### WHAT YOU WILL DO:
Leave the images behind and copy every record exactly.

### THE DATA:
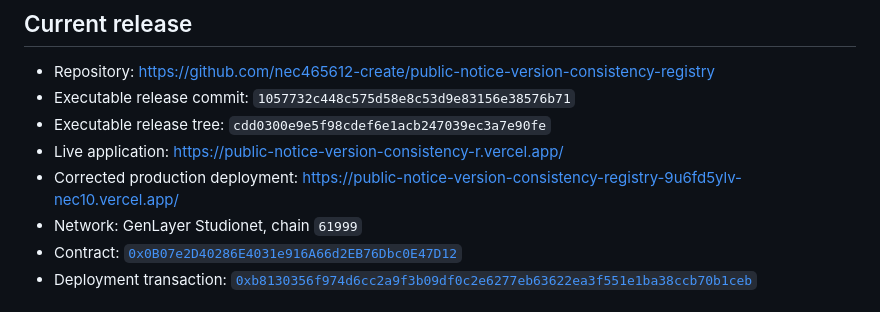
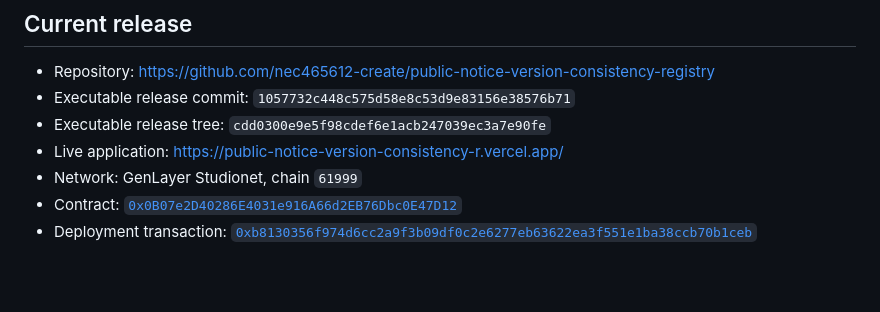
Before and after one commit to nec465612-create/public-notice-version-consistency-registry, a Markdown page: docs/VERIFICATION.md, the part around the change. GitHub-like rendering; blank space fills up the shorter version.

Commit message:
Keep verification bound to production alias

```diff
--- a/docs/VERIFICATION.md
+++ b/docs/VERIFICATION.md
@@ -6,7 +6,6 @@
 - Executable release commit: `1057732c448c575d58e8c53d9e83156e38576b71`
 - Executable release tree: `cdd0300e9e5f98cdef6e1acb247039ec3a7e90fe`
 - Live application: https://public-notice-version-consistency-r.vercel.app/
-- Corrected production deployment: https://public-notice-version-consistency-registry-9u6fd5ylv-nec10.vercel.app/
 - Network: GenLayer Studionet, chain `61999`
 - Contract: [`0x0B07e2D40286E4031e916A66d2EB76Dbc0E47D12`](https://explorer-studio.genlayer.com/address/0x0B07e2D40286E4031e916A66d2EB76Dbc0E47D12)
 - Deployment transaction: [`0xb8130356f974d6cc2a9f3b09df0c2e6277eb63622ea3f551e1ba38ccb70b1ceb`](https://explorer-studio.genlayer.com/tx/0xb8130356f974d6cc2a9f3b09df0c2e6277eb63622ea3f551e1ba38ccb70b1ceb)
```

### WORKED SOLUTION:
Before and after one commit to nec465612-create/public-notice-version-consistency-registry, a Markdown page: docs/VERIFICATION.md, the part around the change. GitHub-like rendering; blank space fills up the shorter version.

Commit message:
Keep verification bound to production alias

```diff
--- a/docs/VERIFICATION.md
+++ b/docs/VERIFICATION.md
@@ -6,7 +6,6 @@
 - Executable release commit: `1057732c448c575d58e8c53d9e83156e38576b71`
 - Executable release tree: `cdd0300e9e5f98cdef6e1acb247039ec3a7e90fe`
 - Live application: https://public-notice-version-consistency-r.vercel.app/
-- Corrected production deployment: https://public-notice-version-consistency-registry-9u6fd5ylv-nec10.vercel.app/
 - Network: GenLayer Studionet, chain `61999`
 - Contract: [`0x0B07e2D40286E4031e916A66d2EB76Dbc0E47D12`](https://explorer-studio.genlayer.com/address/0x0B07e2D40286E4031e916A66d2EB76Dbc0E47D12)
 - Deployment transaction: [`0xb8130356f974d6cc2a9f3b09df0c2e6277eb63622ea3f551e1ba38ccb70b1ceb`](https://explorer-studio.genlayer.com/tx/0xb8130356f974d6cc2a9f3b09df0c2e6277eb63622ea3f551e1ba38ccb70b1ceb)
```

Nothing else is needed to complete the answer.